■ **About this task**
Each line in the records below that has the word "ledger" should be copied.

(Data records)
######

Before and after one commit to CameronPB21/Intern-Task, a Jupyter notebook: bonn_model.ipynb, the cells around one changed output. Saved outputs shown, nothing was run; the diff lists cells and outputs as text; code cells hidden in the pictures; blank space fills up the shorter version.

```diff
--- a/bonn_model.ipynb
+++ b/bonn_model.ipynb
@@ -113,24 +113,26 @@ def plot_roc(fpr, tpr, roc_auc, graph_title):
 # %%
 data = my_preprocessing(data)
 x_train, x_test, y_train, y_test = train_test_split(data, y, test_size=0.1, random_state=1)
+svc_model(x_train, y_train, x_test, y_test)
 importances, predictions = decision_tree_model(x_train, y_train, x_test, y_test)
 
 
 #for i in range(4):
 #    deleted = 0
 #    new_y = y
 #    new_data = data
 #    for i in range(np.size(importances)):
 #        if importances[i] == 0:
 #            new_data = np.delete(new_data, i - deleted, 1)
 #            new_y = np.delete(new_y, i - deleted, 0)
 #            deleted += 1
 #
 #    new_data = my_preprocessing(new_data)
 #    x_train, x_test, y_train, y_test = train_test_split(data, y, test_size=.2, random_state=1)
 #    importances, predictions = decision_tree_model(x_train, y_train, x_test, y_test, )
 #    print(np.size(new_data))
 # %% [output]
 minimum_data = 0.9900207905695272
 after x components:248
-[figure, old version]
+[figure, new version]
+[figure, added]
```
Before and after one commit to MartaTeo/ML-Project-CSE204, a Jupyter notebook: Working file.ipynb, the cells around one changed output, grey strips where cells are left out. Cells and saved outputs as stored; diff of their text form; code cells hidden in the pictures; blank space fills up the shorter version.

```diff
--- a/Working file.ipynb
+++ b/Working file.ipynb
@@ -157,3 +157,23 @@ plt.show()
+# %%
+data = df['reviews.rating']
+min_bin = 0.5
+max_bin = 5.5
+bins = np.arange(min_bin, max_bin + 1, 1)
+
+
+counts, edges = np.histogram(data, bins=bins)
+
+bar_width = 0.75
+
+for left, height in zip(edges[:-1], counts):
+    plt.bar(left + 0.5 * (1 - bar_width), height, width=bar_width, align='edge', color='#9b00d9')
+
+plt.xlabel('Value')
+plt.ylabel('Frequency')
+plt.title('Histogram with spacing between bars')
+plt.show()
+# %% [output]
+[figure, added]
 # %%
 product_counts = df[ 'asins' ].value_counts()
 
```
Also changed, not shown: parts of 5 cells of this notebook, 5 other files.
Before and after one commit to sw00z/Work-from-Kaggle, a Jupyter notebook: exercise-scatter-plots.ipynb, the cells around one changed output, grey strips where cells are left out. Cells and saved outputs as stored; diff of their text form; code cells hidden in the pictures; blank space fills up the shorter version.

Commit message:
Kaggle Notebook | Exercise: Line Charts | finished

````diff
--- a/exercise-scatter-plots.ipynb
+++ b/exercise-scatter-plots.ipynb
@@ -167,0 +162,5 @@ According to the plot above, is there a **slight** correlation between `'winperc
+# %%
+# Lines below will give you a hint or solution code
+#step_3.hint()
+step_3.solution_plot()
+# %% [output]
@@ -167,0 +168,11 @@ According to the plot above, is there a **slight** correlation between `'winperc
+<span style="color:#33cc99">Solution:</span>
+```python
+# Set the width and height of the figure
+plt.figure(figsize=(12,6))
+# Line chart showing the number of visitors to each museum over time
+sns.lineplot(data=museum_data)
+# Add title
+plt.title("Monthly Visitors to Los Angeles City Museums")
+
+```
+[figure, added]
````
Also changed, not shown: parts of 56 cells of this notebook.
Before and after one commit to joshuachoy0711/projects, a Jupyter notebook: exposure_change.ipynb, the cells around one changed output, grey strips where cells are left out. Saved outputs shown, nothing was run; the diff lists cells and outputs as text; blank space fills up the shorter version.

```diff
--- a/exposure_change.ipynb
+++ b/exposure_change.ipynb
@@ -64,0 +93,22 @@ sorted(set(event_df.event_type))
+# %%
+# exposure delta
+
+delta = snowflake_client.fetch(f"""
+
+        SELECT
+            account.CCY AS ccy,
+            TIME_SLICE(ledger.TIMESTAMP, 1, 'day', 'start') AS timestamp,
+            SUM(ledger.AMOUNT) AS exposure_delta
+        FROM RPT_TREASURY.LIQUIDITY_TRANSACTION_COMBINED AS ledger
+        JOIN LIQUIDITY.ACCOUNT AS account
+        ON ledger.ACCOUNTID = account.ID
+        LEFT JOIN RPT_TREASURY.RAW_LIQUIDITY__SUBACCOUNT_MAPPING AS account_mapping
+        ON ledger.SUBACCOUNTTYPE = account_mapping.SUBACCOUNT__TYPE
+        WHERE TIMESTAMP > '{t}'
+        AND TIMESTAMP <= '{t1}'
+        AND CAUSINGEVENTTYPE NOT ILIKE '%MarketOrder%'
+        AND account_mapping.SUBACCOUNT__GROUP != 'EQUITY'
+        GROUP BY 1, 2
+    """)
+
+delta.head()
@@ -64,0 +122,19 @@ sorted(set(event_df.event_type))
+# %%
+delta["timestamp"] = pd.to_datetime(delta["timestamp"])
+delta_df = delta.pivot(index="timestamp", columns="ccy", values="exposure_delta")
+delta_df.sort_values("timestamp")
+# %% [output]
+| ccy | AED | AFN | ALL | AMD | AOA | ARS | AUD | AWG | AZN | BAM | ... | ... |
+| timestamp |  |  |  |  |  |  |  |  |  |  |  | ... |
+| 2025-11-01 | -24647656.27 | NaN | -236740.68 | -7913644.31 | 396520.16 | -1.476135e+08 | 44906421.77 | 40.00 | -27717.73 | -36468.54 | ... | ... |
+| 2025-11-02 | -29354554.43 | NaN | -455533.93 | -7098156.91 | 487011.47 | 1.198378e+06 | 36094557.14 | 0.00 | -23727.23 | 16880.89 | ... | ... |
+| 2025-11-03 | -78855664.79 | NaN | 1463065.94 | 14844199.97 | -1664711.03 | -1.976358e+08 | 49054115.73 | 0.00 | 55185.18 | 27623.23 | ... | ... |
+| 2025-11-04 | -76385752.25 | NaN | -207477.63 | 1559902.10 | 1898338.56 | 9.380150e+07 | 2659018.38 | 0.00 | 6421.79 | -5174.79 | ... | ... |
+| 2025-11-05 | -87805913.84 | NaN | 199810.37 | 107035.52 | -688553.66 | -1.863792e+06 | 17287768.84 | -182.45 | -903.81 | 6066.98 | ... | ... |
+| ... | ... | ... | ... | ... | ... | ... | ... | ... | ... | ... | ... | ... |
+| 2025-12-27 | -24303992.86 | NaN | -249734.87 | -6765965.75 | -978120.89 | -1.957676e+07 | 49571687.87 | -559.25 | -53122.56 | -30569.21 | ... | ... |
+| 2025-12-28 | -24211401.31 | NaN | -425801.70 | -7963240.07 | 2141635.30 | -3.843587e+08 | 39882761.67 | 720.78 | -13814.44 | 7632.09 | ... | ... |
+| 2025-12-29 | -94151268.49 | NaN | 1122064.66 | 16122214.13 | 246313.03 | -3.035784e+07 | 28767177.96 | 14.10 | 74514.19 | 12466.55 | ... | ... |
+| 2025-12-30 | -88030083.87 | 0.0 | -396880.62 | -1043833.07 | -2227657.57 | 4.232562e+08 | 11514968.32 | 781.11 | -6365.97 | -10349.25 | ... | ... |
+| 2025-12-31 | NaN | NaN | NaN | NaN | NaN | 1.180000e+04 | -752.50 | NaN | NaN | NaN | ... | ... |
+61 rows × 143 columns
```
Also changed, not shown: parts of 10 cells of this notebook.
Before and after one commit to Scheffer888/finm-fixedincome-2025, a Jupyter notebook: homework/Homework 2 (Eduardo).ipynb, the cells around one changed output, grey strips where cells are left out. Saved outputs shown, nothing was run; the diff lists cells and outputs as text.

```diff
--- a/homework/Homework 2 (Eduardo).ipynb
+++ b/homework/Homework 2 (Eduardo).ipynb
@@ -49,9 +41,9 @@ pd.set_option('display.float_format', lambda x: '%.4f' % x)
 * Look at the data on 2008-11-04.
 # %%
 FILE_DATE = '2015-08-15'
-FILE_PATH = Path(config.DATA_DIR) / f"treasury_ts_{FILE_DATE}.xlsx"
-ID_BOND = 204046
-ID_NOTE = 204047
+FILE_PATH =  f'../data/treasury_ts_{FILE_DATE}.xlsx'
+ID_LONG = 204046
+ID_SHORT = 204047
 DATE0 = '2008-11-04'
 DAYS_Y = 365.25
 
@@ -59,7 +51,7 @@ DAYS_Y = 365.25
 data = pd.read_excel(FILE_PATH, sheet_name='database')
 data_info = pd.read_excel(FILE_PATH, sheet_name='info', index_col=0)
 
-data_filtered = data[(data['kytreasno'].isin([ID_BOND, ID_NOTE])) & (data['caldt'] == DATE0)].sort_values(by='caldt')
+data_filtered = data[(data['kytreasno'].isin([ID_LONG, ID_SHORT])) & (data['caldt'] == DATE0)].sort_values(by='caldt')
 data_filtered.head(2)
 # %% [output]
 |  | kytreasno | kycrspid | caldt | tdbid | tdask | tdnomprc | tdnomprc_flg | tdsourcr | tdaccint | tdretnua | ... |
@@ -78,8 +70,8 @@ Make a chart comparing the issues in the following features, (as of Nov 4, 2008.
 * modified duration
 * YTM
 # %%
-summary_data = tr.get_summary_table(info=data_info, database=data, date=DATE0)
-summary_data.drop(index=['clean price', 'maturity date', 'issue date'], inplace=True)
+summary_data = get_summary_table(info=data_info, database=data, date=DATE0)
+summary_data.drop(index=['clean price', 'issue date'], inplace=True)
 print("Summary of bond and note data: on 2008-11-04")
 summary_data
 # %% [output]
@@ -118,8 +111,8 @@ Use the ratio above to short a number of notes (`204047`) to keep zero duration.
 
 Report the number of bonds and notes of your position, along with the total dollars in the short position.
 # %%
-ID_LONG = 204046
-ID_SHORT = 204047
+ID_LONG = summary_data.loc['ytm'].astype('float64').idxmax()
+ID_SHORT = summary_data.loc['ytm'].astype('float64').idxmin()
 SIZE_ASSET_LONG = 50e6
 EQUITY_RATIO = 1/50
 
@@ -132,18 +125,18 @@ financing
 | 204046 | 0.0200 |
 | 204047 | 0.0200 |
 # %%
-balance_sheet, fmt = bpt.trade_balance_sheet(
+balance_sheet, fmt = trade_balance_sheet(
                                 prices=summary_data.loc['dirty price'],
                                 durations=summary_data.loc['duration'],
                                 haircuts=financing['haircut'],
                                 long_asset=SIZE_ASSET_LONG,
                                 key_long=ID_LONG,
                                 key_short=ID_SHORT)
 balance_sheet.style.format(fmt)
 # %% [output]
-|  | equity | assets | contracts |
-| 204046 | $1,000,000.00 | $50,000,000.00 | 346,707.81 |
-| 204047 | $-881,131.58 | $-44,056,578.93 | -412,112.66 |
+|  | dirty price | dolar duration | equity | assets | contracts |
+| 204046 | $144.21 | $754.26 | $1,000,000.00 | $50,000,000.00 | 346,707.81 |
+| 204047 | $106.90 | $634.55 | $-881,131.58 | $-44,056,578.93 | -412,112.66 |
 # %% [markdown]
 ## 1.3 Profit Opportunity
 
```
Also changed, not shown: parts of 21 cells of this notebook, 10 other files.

######

■ **Solved exercise**
+            TIME_SLICE(ledger.TIMESTAMP, 1, 'day', 'start') AS timestamp,
+            SUM(ledger.AMOUNT) AS exposure_delta
+        FROM RPT_TREASURY.LIQUIDITY_TRANSACTION_COMBINED AS ledger
+        ON ledger.ACCOUNTID = account.ID
+        ON ledger.SUBACCOUNTTYPE = account_mapping.SUBACCOUNT__TYPE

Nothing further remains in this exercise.